medial condylar fracture tend to extend more ____ then ____proximal then lateral

Section 5

Question Answer
what are complications of bone trauma?secondary to large soft tissue wounds that extend to the bone, fracture complication, secondaryt o osteomyeltiis
define sequestrumavacular portion of bone - acts as a reservoir for infection - not penetrated by antibiotics, surrounded by necrotic material/ pus
what does a sequestrium almost always requiresurgical removal/debridement
what is an involucrumsclerotic zone of surrounding endosteal/periosteal reaction
what is a cloacadraining tract
what are sequestration common in?bone with little soft tissue (3rd metacarpal + metatarsal bones, radius)
is a sequestration an example ofan aggressive bone lesion
what are radiographic signs of sequestration? computed tomographysmoother periosteal prolifateration, heterogenous bone opacity, mild soft tissue swelling focally worst medially

Section 6

Question Answer
what are some examples of LA developmental disorders?osteochrondrosis, incomplete ossificaiton of cuboidal bones, angular limb deformity, metabolic disorders, others: aspetic physitis, tendon contracture
define cuboidal bone hypoplasia?failure in appropriate ossification
what are 2 causes of cuboidal bone hypoplasiapre-mature foal: born early and suboidal bones have insufficeint time to develop, OR dysmature foals: born at the appropriate time but small/immature for the age
what are radiographic signs of cuboidal bone hypoplasia?small, rounded cubodial bones, increase width of joint space
what are sequellae to cuboidal bone hypoplasiajoint collapse/fractures, angular limb deformity
what are 2 types of angular limb deformity?valgus and varus
valgus vs varus deformityvalgus: lateral deviation of the limb distal to the problem (splay foot-> more common), Varus: medial deviation (pigeon toed)
what are the underlying etiolgies of angular limb deformity?MANY! abnormal cuboidal bones, SH fractures, fractures, wedge shapped epiephysis
what are the radiographic signs of angular limb deformitymedial or lateral deviation of the limb, intersecting lines bisectin the long axis of the long bones help idenity the level of the problem
what are treatments of angular limb deformitycats, splits, surgerys

Section 7

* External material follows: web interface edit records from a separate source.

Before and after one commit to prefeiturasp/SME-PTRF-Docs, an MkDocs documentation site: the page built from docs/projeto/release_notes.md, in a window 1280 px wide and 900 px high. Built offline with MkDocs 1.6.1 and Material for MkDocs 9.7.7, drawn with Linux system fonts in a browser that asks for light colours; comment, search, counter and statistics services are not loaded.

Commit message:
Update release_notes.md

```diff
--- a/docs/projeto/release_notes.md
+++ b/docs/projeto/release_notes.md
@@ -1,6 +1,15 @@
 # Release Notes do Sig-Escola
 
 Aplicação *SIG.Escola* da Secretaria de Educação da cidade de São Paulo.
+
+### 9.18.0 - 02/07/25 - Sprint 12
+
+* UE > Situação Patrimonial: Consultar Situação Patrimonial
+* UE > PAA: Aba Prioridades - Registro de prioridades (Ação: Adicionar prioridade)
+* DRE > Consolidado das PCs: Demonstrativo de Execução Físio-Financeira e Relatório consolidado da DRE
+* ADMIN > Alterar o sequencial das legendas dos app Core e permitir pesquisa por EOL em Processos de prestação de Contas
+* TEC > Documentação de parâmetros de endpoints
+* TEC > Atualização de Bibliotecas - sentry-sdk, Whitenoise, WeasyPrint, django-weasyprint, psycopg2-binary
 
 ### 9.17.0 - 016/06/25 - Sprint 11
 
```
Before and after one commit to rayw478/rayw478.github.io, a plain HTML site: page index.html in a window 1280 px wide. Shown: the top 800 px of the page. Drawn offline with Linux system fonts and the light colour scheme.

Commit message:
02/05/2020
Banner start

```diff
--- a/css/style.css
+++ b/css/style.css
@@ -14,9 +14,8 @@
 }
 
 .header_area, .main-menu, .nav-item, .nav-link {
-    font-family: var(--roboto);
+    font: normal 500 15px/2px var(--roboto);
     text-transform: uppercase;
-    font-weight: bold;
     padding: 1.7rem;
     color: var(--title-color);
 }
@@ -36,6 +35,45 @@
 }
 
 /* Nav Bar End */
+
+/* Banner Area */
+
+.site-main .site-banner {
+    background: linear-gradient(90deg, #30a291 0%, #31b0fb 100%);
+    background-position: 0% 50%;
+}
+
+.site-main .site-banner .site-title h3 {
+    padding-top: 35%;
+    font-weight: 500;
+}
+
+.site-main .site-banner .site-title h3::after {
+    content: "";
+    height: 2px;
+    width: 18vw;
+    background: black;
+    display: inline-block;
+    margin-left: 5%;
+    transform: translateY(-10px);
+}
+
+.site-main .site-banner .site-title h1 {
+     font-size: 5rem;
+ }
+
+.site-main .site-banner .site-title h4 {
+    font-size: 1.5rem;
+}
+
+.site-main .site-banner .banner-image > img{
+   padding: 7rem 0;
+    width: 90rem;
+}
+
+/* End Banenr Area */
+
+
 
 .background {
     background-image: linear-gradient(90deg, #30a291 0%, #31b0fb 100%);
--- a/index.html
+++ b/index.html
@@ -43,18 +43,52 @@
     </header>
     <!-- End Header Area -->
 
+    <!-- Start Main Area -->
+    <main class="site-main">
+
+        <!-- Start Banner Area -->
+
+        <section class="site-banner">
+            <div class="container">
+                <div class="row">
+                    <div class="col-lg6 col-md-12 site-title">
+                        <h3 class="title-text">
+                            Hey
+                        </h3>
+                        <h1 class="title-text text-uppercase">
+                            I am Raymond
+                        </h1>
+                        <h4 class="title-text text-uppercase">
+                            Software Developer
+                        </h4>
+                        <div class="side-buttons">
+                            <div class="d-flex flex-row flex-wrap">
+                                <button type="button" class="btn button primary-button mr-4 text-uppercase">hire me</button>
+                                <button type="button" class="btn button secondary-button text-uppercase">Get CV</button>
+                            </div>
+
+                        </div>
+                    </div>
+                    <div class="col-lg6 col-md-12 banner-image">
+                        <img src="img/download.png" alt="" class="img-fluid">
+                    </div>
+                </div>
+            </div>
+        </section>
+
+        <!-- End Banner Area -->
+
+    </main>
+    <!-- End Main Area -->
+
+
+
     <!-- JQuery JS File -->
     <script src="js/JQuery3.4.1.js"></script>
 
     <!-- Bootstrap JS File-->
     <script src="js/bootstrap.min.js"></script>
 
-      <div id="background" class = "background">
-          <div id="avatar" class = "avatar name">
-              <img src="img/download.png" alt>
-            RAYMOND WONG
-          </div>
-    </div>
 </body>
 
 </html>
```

Question Answer
bone is a ____ metabolic tissues highly
what minerals/vitamins are associted with boneca, p vit D, vit A
what are uncommon causes of metabolic bone diseasecommercial diets, congential
what are causes of metabolic bone disease in LAprimary and secondary hyperparathyroidsim (renal/nutritional), inadequate Ca, hypertrophic osteopathy
what are key interpretation prinicpals of metabolic bone diseasediffuse osteopenia, often worse with high bone turnover, considered polyostotic non aggressive bone lesions
what are radiographic signs of hypovitaminosid D - Rickettsdiffuse osteopenia: thin corticies, coarse trabecular bone, wide physis , pathologic fractures
what is the main underlying bone pathoogy oc patholgoic fracturesosteomyeltisis- can also be from: metabolic bone disease or neoplasia (uncommon in LA)